The 44-year-old Navajo Generating Station is scheduled to shut down in December 2019, unless the Navajo Nation can do something about it. (Photo courtesy Amber Brown/SRP)
Navajo Nation officials met with representatives from the Trump administration and the Energy and Interior departments this week to discuss options to save the Navajo Generating Station (NGS) ahead of its slated closure in 2019.
Last year, the plant’s operator, the Salt River Project (SRP), announced plans to shut down the 2,250-megawatt plant near Page, Arizona, at the end of 2019. The closure of the West’s largest coal-fired power plant and its feed mine, Kayenta Mine, threaten the Navajo and Hopi economies. Interior Secretary Ryan Zinke and other officials have previously advocated for keeping the coal-fired plant, co-owned by the federal government, open.
After two investment firms pulled out of purchase deals, the Navajo Transitional Energy Company (NTEC) began considering ownership of the plant and the continued operation of Kayenta Mine. Wholly owned by the Navajo Nation, the for-profit NTEC owns the Navajo Mine and holds a seven-percent ownership interest in the Four Corners Power Plant in northwest New Mexico.
“NTEC is currently working to evaluate all possible avenues to ensure the continued operations of Navajo Generating Station and Kayenta Mine past 2019,” NTEC CEO Clark Moseley previously said in a statement.
“This is a very complex matter with numerous moving pieces and we are examining all potential strategies to meet the goals of the Navajo Nation. I’m very confident that we have a diligent path forward,” Moseley also said, reported NativeNewsOnline.net.
NGS was sanctioned by the U.S. Congress in the late 1960s to provide a stable, long-term power source for the Central Arizona Project (CAP) and to bring jobs and revenues to tribal communities in northern Arizona. (CAP is not legally obligated to purchase electricity from the plant under new ownership, the Congressional Research Service recently found.)
After SRP announced plans to retire the plant 20 years ahead of schedule, roughly a third of the plant’s 500 employees have accepted new jobs with SRP in metro Phoenix. In remote Northern Arizona near the Utah border, few if any immediate job alternatives exist for tribal members. NGS jobs also pay better than any other job option on the Navajo Nation. Many workers will be forced to uproot in search of other employment.
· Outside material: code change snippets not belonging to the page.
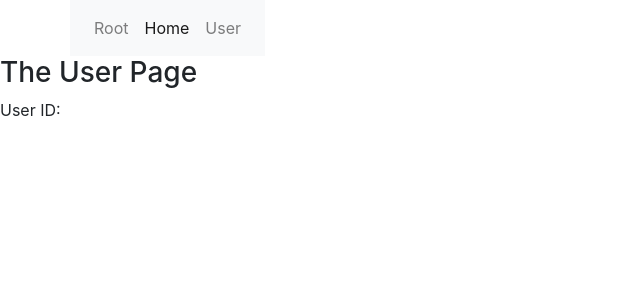
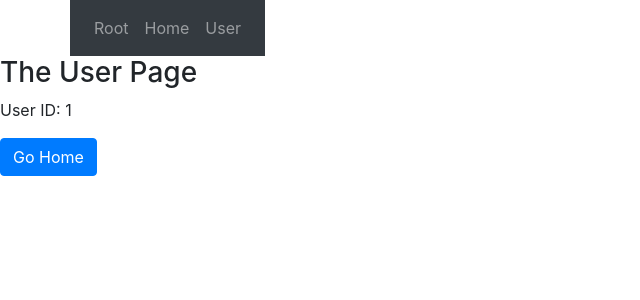
Before and after one commit to djbauman/react-sandbox, a React (Create React App) app: page /user/1 in a window 1280 px wide. Shown: the top 300 px of the page, without its empty margins (0-640 px from the left). Built offline with nearby package versions, Linux system fonts and the light colour scheme.

Commit message:
router navigation and parameters

```diff
--- a/src/components/App.js
+++ b/src/components/App.js
@@ -1,6 +1,6 @@
 import React from "react";
-import {BrowserRouter as Router, Route, Switch, Link} from "react-router-dom";
-import createBrowserHistory from "../history"
+import {BrowserRouter as Router, Route, Switch } from "react-router-dom";
+// import createBrowserHistory from "../history"
 
 import { Root } from "./Root";
 import { Home } from "./Home";
@@ -9,12 +9,13 @@ import { User } from "./User";
 export class App extends React.Component {
   render() {
     return(
-      <Router history={createBrowserHistory}>
+      // <Router history={createBrowserHistory}> /* This seems optional */
+      <Router>
         {/* <main> */}
           <Root />
           <Switch>
-            <Route path="/home" component={Home} />
-            <Route path="/user" component={User} />
+            <Route path={"/home"} component={Home} />
+            <Route path={"/user/:id"} component={User} />
           </Switch>
         {/* </main> */}
       </Router>
--- a/src/components/Header.js
+++ b/src/components/Header.js
@@ -3,31 +3,22 @@ import { Link } from "react-router-dom";
 
 export const Header = (props) => {
   return(
-    // <nav className="navbar navbar-expand-lg navbar-light bg-light">
-    //   <div className="container">
-    //     <div className="navbar-header">
-    //       <ul className="nav navbar-nav">
-    //         <li><a href="/home">Home</a></li>
-    //         <li><a href="/user">User</a></li>
-    //       </ul>
-    //     </div>
-    //   </div>
-    // </nav>
 
-<nav class="navbar navbar-expand-lg navbar-light bg-light">
+  <nav class="navbar navbar-expand-lg navbar-dark bg-dark">
     <div class="collapse navbar-collapse" id="navbarNav">
       <ul class="navbar-nav">
         <li class="nav-item">
-        <a class="nav-link" href="/">Root </a>
-      </li>
-      <li class="nav-item active">
-        <a class="nav-link" href="/home">Home <span class="sr-only">(current)</span></a>
+          <Link class="nav-link" to={"/"} >Root</Link>
         </li>
         <li class="nav-item">
-        <a class="nav-link" href="/user">User</a>
+          <Link class="nav-link" to={"/home"} >Home</Link>
+        </li>
+        <li class="nav-item">
+          <Link class="nav-link" to={"/user/10"} >User</Link>
         </li>
       </ul>
     </div>
   </nav>
+
   );
 };
--- a/src/components/User.js
+++ b/src/components/User.js
@@ -1,12 +1,17 @@
 import React from "react";
 
 export class User extends React.Component {
+  onNavigateHome() {
+    this.props.history.push("/home");
+  }
+
   render() {
     return (
-      <div>
-        <h3>The User Page</h3>
-        <p>User ID: </p>
-      </div>
+        <div>
+          <h3>The User Page</h3>
+            <p>User ID: {this.props.match.params.id}</p>
+          <button onClick={this.onNavigateHome.bind(this)} className="btn btn-primary"> Go Home</button>
+        </div>
     );
   }
 }
```
Lines whose indentation alone changed are shown as unchanged.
During his last State of the Nation address in October, Navajo Nation President Russell Begaye asked, if NGS shutters in 2019, “how do we prepare for this diminishing of revenue to the Navajo Nation?”
The answer, he said, is the Naat’áanii Development Corp.
Tribal leaders established the holding company in July 2017 to attract manufacturing corporations and promote job creation. Naat’áanii Development Corp. is currently communicating with businesses interested in setting up operations on the Navajo Nation.
According to Begaye’s written report, through Naat’áanii, the tribe intends to eliminate dual taxation for its subsidiaries. The move is drawing the attention of corporations such as Boeing, Airbus, Waste Management and Altree, reported the Farmington Daily Times.
Partnerships with these comes could “easily” replace lost revenue, said Begaye, who will transition out of office in January, when Vice President Jonathan Nez will take over as president.